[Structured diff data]
- Opening Delimiter -
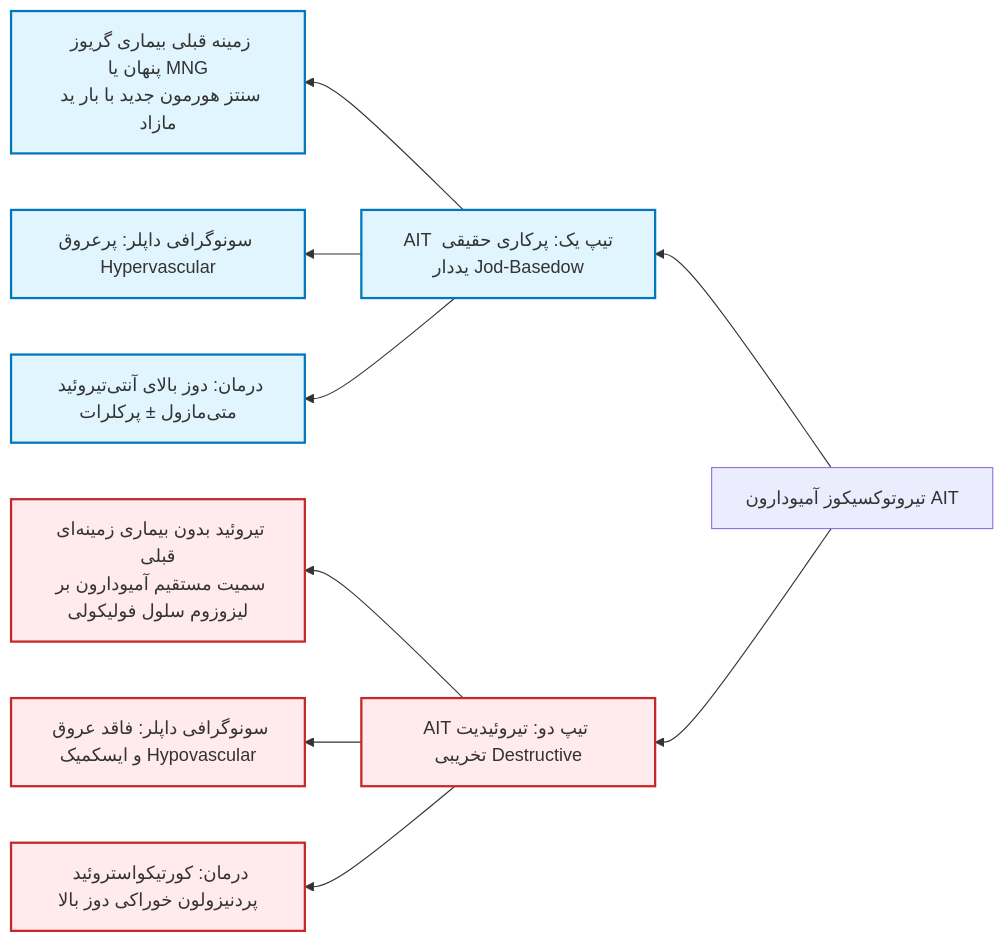
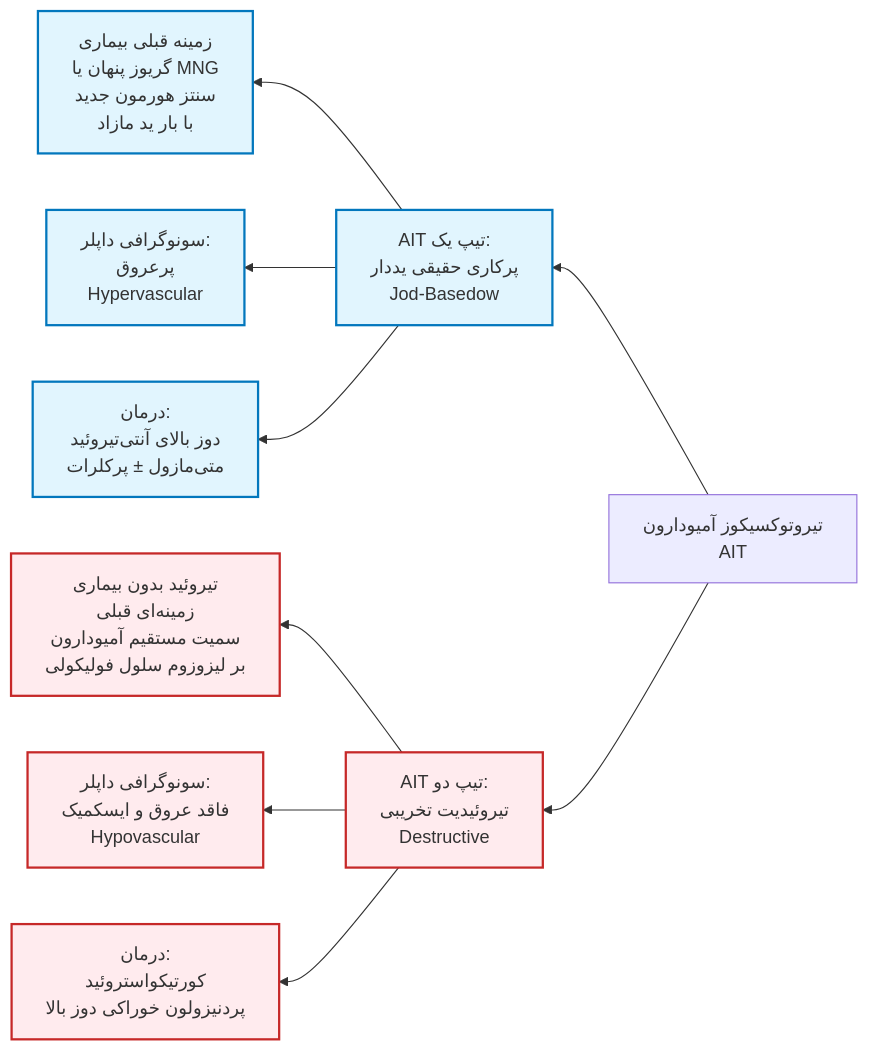
Before and after one commit to neopulse-hub/TUMS-1402-1-neo: the eighth of 8 diagrams in 07/مبانی غدد/هیوگلیسمی و تیروئیدیت.md, drawn with Mermaid. The commit also changed other lines of this file, not shown here.

Commit message:
Update هیوگلیسمی و تیروئیدیت.md

````diff
--- a/07/مبانی غدد/هیوگلیسمی و تیروئیدیت.md
+++ b/07/مبانی غدد/هیوگلیسمی و تیروئیدیت.md
@@ -342,16 +343,17 @@
 ```mermaid
 flowchart RL
-    classDef t1 fill:#e1f5fe,stroke:#0277bd,stroke-width:2px;
-    classDef t2 fill:#ffebee,stroke:#c62828,stroke-width:2px;
 
-    AIT[تیروتوکسیکوز آمیودارون AIT] --> T1[AIT تیپ یک: پرکاری حقیقی یددار Jod-Basedow]:::t1
-    AIT --> T2[AIT تیپ دو: تیروئیدیت تخریبی Destructive]:::t2
+classDef t1 fill:#e1f5fe,stroke:#0277bd,stroke-width:2px;
 
-    T1 --> T1_Mech[زمینه قبلی بیماری گریوز پنهان یا MNG<br>سنتز هورمون جدید با بار ید مازاد]:::t1
-    T1 --> T1_Dopp[سونوگرافی داپلر: پرعروق Hypervascular]:::t1
-    T1 --> T1_Tx[درمان: دوز بالای آنتی‌تیروئید متی‌مازول ± پرکلرات]:::t1
+classDef t2 fill:#ffebee,stroke:#c62828,stroke-width:2px;
+AIT[تیروتوکسیکوز آمیودارون<br>AIT] --> T1[AIT تیپ یک:<br>پرکاری حقیقی یددار<br>Jod-Basedow]:::t1
+AIT --> T2[AIT تیپ دو:<br>تیروئیدیت تخریبی<br>Destructive]:::t2
 
-    T2 --> T2_Mech[تیروئید بدون بیماری زمینه‌ای قبلی<br>سمیت مستقیم آمیودارون بر لیزوزوم سلول فولیکولی]:::t2
-    T2 --> T2_Dopp[سونوگرافی داپلر: فاقد عروق و ایسکمیک Hypovascular]:::t2
-    T2 --> T2_Tx[درمان: کورتیکواستروئید پردنیزولون خوراکی دوز بالا]:::t2
+T1 --> T1_Mech[زمینه قبلی بیماری<br>گریوز پنهان یا MNG<br>سنتز هورمون جدید<br>با بار ید مازاد]:::t1
+T1 --> T1_Dopp[سونوگرافی داپلر:<br>پرعروق<br>Hypervascular]:::t1
+T1 --> T1_Tx[درمان:<br>دوز بالای آنتی‌تیروئید<br>متی‌مازول ± پرکلرات]:::t1
+
+T2 --> T2_Mech[تیروئید بدون بیماری<br>زمینه‌ای قبلی<br>سمیت مستقیم آمیودارون<br>بر لیزوزوم سلول فولیکولی]:::t2
+T2 --> T2_Dopp[سونوگرافی داپلر:<br>فاقد عروق و ایسکمیک<br>Hypovascular]:::t2
+T2 --> T2_Tx[درمان:<br>کورتیکواستروئید<br>پردنیزولون خوراکی دوز بالا]:::t2
 ```
````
- Closing Delimiter -
## EXERCISE AIM
All entries must be written out again exactly as given, with no pictures in the copy.

## RESPONSE TO THE EXERCISE
Before and after one commit to neopulse-hub/TUMS-1402-1-neo: the eighth of 8 diagrams in 07/مبانی غدد/هیوگلیسمی و تیروئیدیت.md, drawn with Mermaid. The commit also changed other lines of this file, not shown here.

Commit message:
Update هیوگلیسمی و تیروئیدیت.md

````diff
--- a/07/مبانی غدد/هیوگلیسمی و تیروئیدیت.md
+++ b/07/مبانی غدد/هیوگلیسمی و تیروئیدیت.md
@@ -342,16 +343,17 @@
 ```mermaid
 flowchart RL
-    classDef t1 fill:#e1f5fe,stroke:#0277bd,stroke-width:2px;
-    classDef t2 fill:#ffebee,stroke:#c62828,stroke-width:2px;
 
-    AIT[تیروتوکسیکوز آمیودارون AIT] --> T1[AIT تیپ یک: پرکاری حقیقی یددار Jod-Basedow]:::t1
-    AIT --> T2[AIT تیپ دو: تیروئیدیت تخریبی Destructive]:::t2
+classDef t1 fill:#e1f5fe,stroke:#0277bd,stroke-width:2px;
 
-    T1 --> T1_Mech[زمینه قبلی بیماری گریوز پنهان یا MNG<br>سنتز هورمون جدید با بار ید مازاد]:::t1
-    T1 --> T1_Dopp[سونوگرافی داپلر: پرعروق Hypervascular]:::t1
-    T1 --> T1_Tx[درمان: دوز بالای آنتی‌تیروئید متی‌مازول ± پرکلرات]:::t1
+classDef t2 fill:#ffebee,stroke:#c62828,stroke-width:2px;
+AIT[تیروتوکسیکوز آمیودارون<br>AIT] --> T1[AIT تیپ یک:<br>پرکاری حقیقی یددار<br>Jod-Basedow]:::t1
+AIT --> T2[AIT تیپ دو:<br>تیروئیدیت تخریبی<br>Destructive]:::t2
 
-    T2 --> T2_Mech[تیروئید بدون بیماری زمینه‌ای قبلی<br>سمیت مستقیم آمیودارون بر لیزوزوم سلول فولیکولی]:::t2
-    T2 --> T2_Dopp[سونوگرافی داپلر: فاقد عروق و ایسکمیک Hypovascular]:::t2
-    T2 --> T2_Tx[درمان: کورتیکواستروئید پردنیزولون خوراکی دوز بالا]:::t2
+T1 --> T1_Mech[زمینه قبلی بیماری<br>گریوز پنهان یا MNG<br>سنتز هورمون جدید<br>با بار ید مازاد]:::t1
+T1 --> T1_Dopp[سونوگرافی داپلر:<br>پرعروق<br>Hypervascular]:::t1
+T1 --> T1_Tx[درمان:<br>دوز بالای آنتی‌تیروئید<br>متی‌مازول ± پرکلرات]:::t1
+
+T2 --> T2_Mech[تیروئید بدون بیماری<br>زمینه‌ای قبلی<br>سمیت مستقیم آمیودارون<br>بر لیزوزوم سلول فولیکولی]:::t2
+T2 --> T2_Dopp[سونوگرافی داپلر:<br>فاقد عروق و ایسکمیک<br>Hypovascular]:::t2
+T2 --> T2_Tx[درمان:<br>کورتیکواستروئید<br>پردنیزولون خوراکی دوز بالا]:::t2
 ```
````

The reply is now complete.